■ Work required: Your answer should consist of each line from the data below that contains "Ashanti".

===============

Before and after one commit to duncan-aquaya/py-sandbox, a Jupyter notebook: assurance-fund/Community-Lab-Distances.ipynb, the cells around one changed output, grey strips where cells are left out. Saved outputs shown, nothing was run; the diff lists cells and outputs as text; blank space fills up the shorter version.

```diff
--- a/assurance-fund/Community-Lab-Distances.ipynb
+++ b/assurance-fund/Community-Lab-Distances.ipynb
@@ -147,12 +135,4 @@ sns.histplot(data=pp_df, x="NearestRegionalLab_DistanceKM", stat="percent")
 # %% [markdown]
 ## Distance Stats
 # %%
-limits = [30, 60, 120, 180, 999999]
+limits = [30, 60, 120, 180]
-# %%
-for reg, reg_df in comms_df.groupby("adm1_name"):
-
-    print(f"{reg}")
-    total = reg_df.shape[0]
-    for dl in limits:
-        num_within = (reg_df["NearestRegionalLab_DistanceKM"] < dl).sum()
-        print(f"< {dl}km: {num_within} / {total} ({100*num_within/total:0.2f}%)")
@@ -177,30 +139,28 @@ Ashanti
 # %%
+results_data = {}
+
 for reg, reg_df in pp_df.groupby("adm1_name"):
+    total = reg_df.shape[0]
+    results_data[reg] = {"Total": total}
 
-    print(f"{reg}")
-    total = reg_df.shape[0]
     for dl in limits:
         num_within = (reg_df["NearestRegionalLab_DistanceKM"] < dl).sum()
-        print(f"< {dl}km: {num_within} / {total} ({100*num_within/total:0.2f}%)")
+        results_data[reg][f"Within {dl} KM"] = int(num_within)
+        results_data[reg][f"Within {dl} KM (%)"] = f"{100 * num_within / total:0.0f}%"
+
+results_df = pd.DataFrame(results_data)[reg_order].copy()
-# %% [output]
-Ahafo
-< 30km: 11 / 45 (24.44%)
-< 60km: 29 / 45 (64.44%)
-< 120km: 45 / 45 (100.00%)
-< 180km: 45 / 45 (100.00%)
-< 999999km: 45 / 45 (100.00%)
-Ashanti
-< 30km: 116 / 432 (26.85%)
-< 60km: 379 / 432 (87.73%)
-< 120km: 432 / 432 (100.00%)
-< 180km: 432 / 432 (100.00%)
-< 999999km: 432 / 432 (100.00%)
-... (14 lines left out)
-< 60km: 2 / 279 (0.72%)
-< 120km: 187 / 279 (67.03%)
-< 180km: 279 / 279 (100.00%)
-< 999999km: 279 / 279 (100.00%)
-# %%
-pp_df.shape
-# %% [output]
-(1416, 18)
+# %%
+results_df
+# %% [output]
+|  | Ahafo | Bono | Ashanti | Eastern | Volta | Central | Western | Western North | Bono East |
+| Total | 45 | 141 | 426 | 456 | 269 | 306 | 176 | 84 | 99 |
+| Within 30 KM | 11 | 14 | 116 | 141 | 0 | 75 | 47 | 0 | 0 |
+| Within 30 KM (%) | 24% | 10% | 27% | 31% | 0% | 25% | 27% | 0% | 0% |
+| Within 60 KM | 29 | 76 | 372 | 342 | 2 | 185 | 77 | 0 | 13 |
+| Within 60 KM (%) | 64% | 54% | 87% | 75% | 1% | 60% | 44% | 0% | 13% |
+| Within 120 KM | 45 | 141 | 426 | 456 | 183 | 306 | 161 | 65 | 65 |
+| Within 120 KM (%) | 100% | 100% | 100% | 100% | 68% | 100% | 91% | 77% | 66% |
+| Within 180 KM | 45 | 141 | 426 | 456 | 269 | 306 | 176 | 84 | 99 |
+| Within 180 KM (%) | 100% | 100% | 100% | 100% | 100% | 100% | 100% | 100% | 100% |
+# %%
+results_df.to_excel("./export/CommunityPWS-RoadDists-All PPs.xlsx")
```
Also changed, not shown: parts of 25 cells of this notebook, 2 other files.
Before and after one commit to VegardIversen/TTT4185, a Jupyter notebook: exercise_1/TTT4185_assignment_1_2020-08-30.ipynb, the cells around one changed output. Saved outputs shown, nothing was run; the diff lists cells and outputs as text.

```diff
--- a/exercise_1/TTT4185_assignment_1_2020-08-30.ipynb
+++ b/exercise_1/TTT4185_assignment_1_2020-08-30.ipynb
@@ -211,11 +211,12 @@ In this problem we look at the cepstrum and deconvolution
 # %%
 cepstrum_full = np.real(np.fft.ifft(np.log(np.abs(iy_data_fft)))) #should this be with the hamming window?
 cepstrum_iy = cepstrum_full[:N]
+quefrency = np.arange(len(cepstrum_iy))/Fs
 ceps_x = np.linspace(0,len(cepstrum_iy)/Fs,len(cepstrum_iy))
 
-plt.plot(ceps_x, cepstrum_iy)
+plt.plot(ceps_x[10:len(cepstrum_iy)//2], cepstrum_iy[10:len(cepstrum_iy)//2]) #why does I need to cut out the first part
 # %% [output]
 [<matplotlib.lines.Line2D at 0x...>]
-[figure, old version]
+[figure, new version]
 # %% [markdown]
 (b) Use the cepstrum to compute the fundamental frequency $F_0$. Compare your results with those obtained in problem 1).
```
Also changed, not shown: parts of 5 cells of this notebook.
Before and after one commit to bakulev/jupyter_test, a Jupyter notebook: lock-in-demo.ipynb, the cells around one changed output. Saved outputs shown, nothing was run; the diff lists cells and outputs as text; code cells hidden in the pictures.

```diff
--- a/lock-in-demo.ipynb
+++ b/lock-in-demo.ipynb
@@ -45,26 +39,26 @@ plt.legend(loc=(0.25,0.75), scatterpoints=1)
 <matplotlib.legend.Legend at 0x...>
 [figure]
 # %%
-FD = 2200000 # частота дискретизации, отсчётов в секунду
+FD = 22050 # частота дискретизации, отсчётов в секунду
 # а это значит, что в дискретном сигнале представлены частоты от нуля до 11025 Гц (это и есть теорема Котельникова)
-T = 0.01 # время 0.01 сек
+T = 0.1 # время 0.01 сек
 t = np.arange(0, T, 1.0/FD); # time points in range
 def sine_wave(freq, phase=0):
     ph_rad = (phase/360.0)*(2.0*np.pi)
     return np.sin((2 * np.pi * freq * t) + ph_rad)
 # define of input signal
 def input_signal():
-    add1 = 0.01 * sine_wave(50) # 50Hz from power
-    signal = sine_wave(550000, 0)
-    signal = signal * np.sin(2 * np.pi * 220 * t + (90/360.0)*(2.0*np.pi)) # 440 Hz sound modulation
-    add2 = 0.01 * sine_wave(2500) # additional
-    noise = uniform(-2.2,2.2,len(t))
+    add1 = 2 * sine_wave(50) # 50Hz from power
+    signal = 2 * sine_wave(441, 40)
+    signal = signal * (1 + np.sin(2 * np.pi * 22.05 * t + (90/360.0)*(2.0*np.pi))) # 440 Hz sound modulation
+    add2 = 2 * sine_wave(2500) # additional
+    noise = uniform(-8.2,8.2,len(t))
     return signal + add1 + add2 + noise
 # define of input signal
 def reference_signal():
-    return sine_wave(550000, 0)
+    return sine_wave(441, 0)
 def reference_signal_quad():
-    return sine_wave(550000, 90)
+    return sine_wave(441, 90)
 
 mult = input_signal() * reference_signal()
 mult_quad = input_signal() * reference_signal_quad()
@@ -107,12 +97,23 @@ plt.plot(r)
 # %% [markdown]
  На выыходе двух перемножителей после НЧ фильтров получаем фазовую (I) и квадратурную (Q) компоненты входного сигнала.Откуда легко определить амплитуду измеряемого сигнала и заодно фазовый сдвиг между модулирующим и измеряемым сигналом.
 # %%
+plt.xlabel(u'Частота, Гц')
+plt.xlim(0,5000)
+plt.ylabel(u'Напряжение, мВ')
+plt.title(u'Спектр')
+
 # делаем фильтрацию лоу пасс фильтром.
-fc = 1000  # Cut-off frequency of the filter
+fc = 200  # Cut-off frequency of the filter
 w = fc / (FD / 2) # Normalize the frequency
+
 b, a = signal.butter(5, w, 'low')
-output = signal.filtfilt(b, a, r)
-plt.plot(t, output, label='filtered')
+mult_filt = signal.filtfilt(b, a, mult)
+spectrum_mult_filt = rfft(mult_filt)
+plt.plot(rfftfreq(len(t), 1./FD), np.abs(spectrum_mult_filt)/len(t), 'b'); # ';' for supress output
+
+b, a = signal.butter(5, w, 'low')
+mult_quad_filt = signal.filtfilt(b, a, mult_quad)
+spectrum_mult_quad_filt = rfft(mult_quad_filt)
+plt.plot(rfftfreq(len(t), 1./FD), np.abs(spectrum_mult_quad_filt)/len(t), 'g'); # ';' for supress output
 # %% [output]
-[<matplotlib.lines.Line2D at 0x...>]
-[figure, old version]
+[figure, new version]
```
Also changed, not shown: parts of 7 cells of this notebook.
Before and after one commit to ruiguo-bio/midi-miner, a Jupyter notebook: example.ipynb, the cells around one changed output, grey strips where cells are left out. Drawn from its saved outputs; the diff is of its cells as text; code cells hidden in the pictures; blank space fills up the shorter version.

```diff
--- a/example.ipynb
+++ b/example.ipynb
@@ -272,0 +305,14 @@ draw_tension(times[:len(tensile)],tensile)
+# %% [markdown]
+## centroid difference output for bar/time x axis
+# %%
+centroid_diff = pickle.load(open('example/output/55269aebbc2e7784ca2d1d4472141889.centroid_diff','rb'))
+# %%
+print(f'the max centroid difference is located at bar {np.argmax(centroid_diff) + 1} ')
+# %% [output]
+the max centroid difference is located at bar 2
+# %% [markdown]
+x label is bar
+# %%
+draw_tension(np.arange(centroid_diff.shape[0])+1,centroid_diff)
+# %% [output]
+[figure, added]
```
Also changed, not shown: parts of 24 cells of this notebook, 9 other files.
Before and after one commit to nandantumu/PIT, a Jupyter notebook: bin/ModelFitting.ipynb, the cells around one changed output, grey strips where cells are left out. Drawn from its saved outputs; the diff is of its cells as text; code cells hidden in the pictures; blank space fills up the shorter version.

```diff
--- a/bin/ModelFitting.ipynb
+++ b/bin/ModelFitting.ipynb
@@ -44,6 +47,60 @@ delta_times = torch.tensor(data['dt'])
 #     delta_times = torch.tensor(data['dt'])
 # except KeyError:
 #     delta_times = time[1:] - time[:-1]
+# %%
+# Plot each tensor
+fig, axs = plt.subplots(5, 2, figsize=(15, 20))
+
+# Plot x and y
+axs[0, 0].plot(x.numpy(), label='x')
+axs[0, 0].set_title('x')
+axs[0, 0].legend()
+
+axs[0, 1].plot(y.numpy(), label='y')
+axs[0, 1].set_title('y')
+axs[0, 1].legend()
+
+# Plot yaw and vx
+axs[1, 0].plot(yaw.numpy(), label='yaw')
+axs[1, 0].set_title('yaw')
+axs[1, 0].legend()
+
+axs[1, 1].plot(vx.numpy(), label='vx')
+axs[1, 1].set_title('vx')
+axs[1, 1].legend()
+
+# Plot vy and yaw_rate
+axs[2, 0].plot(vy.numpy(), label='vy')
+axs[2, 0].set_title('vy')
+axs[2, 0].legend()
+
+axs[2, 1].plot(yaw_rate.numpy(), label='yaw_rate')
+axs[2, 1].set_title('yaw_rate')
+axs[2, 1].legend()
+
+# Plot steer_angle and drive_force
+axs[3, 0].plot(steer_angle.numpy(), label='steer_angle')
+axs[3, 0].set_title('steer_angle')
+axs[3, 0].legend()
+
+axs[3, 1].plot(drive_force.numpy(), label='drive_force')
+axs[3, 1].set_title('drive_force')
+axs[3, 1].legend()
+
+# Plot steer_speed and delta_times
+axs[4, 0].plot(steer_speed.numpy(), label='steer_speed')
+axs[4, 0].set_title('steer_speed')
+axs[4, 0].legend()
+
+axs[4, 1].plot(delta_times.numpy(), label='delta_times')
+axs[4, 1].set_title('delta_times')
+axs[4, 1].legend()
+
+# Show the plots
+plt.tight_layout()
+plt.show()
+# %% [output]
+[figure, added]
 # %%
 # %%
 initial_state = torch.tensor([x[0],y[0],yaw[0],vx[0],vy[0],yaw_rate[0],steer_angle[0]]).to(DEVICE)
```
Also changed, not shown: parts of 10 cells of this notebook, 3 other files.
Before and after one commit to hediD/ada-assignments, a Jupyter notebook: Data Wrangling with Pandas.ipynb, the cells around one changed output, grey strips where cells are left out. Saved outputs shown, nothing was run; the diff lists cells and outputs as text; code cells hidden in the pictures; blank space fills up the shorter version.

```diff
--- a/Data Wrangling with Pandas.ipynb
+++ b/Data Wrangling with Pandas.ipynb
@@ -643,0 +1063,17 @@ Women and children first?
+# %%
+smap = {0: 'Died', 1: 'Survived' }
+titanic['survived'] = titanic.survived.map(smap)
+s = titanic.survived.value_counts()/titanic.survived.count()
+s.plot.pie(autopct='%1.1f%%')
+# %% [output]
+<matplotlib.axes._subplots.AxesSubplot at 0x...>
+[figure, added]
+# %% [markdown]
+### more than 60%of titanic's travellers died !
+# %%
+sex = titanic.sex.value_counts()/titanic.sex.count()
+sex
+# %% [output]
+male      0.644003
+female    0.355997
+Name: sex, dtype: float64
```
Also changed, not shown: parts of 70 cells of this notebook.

===============

■ Response below:
@@ -177,30 +139,28 @@ Ashanti
-Ashanti
+|  | Ahafo | Bono | Ashanti | Eastern | Volta | Central | Western | Western North | Bono East |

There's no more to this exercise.